Segment Start: DATA EXCERPTS

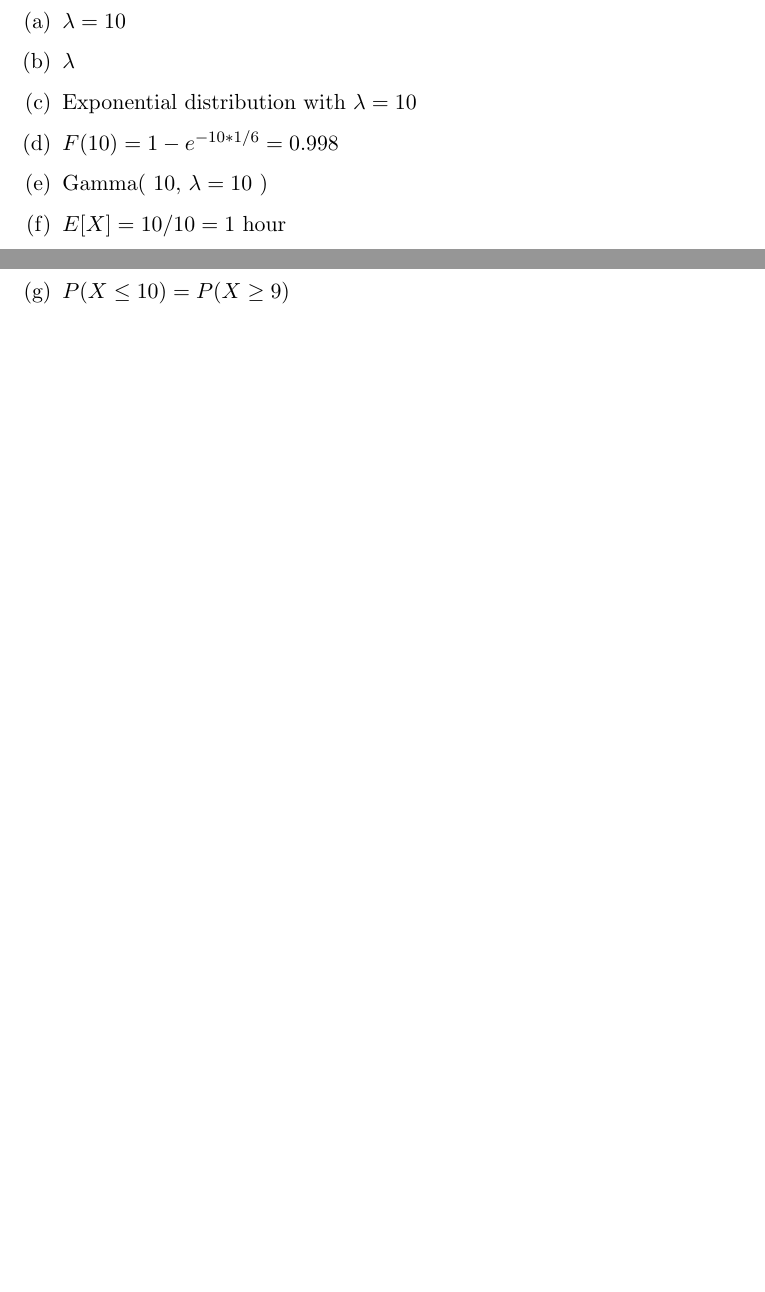
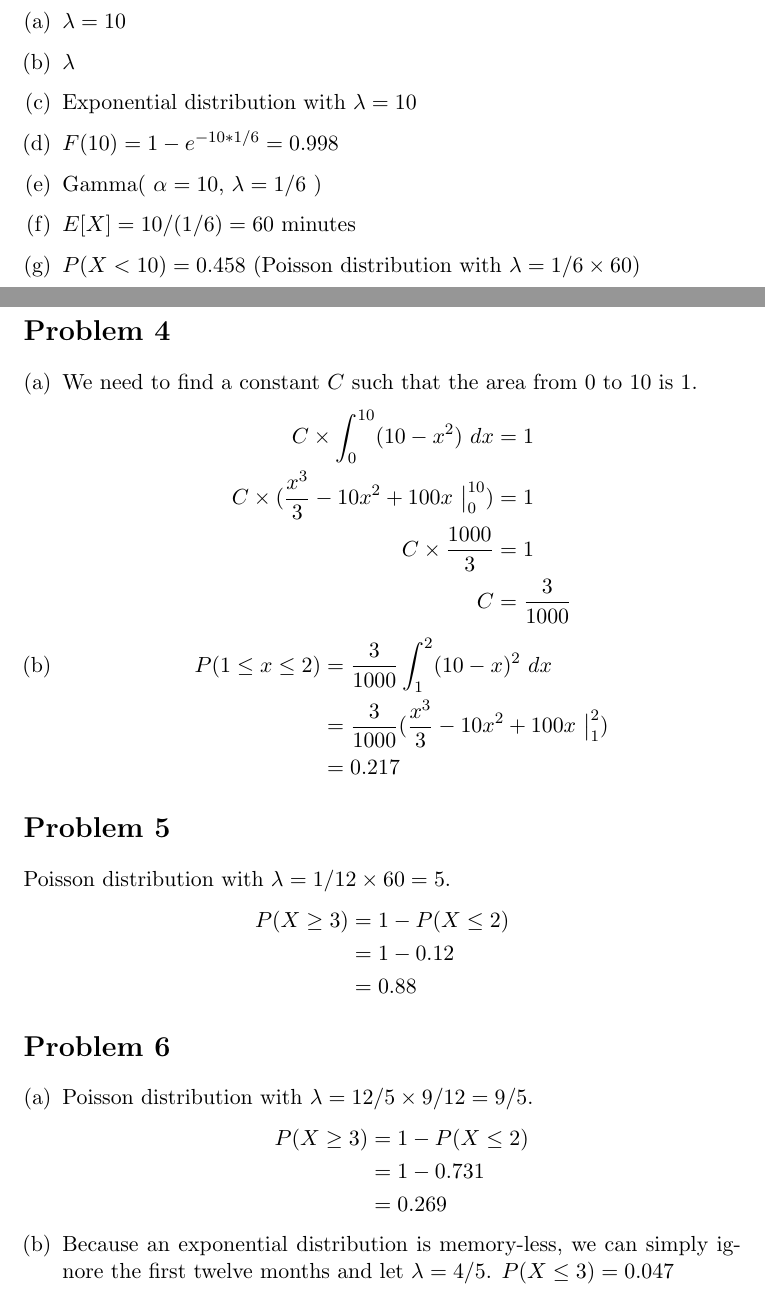
Before and after one commit to adamhammes/LaTeX, a LaTeX document (Stats 330/STATS_330_HW_06/STATS_330_HW_06.tex): two parts of pages 1 and 2 of 2 before the commit and two parts of pages 2 and 3 of 3 after it, joined at a grey line, cut so that both start at the same text, the shorter picture padded with empty space. Compiled offline with pdfLaTeX.

Commit message:
Finished Assignment

```diff
--- a/Stats 330/STATS_330_HW_06/STATS_330_HW_06.tex
+++ b/Stats 330/STATS_330_HW_06/STATS_330_HW_06.tex
@@ -52,10 +89,55 @@
 	\item $\lambda$
 	\item Exponential distribution with $\lambda = 10$
 	\item $F(10) = 1 - e^{-10 * 1/6} = 0.998$
-	\item Gamma( 10, $\lambda = 10$ )
-	\item $E[X] = 10/10 = 1$ hour
-	\item $P(X \leq 10) = P(X \geq 9)$
-
+	\item Gamma( $\alpha = 10$, $\lambda = 1/6$ )
+	\item $E[X] = 10/(1/6) = 60$ minutes
+	\item $P( X < 10 ) = 0.458$ (Poisson distribution with $\lambda = 1/6 \times 60$)
 \end{enumerate}
 
+\section*{Problem 4}
+
+\begin{enumerate}[(a)]
+	\item
+		We need to find a constant $C$ such that the area from 0 to 10 is 1.
+
+		\begin{equ}
+			C \times \int _0 ^{10} (10-x^2)\ dx &= 1 \\
+			C \times (\dfrac{x^3}{3} -10x^2 +100x\ \big| _0 ^{10} ) &= 1 \\
+			C \times \dfrac{1000}{3} &= 1 \\
+			C &= \dfrac{3}{1000}
+		\end{equ}
+
+	\item
+		\begin{equ}
+			P(  1 \leq x \leq 2 ) &= \dfrac{3}{1000} \int _1 ^2 (10-x)^2\ dx \\
+			&= \dfrac{3}{1000} (\dfrac{x^3}{3} -10x^2 +100x\ \big| _1 ^2) \\
+			&= 0.217
+		\end{equ}
+\end{enumerate}
+
+\section*{Problem 5}
+
+Poisson distribution with $\lambda = 1/12 \times 60 = 5$.
+
+	\begin{equ}
+		P(X \geq 3) &= 1 - P( X \leq 2) \\
+		&= 1-0.12 \\
+		&= 0.88
+	\end{equ}
+
+\section*{Problem 6}
+\begin{enumerate}[(a)]
+	\item Poisson distribution with $\lambda = 12/5 \times 9/12 = 9/5$.
+
+		\begin{equ}
+			P(X \geq 3) &= 1- P( X \leq 2 ) \\
+			&= 1-0.731\\
+			&= 0.269
+		\end{equ}
+
+	\item Because an exponential distribution is memory-less,  we can simply ignore the first twelve months and let $\lambda = 4/5$. $P( X \leq 3 ) = 0.047$
+\end{enumerate}
+
+
+
 \end{document}
```
Also changed, not shown: Stats 330/STATS_330_HW_06/STATS_330_HW_06.tex (37 more changed lines).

Segment End: DATA EXCERPTS

• EXERCISE DETAILS: Look over the records above and filter for each line with the word "dfrac".

• ANSWER BOX:
+			C \times (\dfrac{x^3}{3} -10x^2 +100x\ \big| _0 ^{10} ) &= 1 \\
+			C \times \dfrac{1000}{3} &= 1 \\
+			C &= \dfrac{3}{1000}
+			P(  1 \leq x \leq 2 ) &= \dfrac{3}{1000} \int _1 ^2 (10-x)^2\ dx \\
+			&= \dfrac{3}{1000} (\dfrac{x^3}{3} -10x^2 +100x\ \big| _1 ^2) \\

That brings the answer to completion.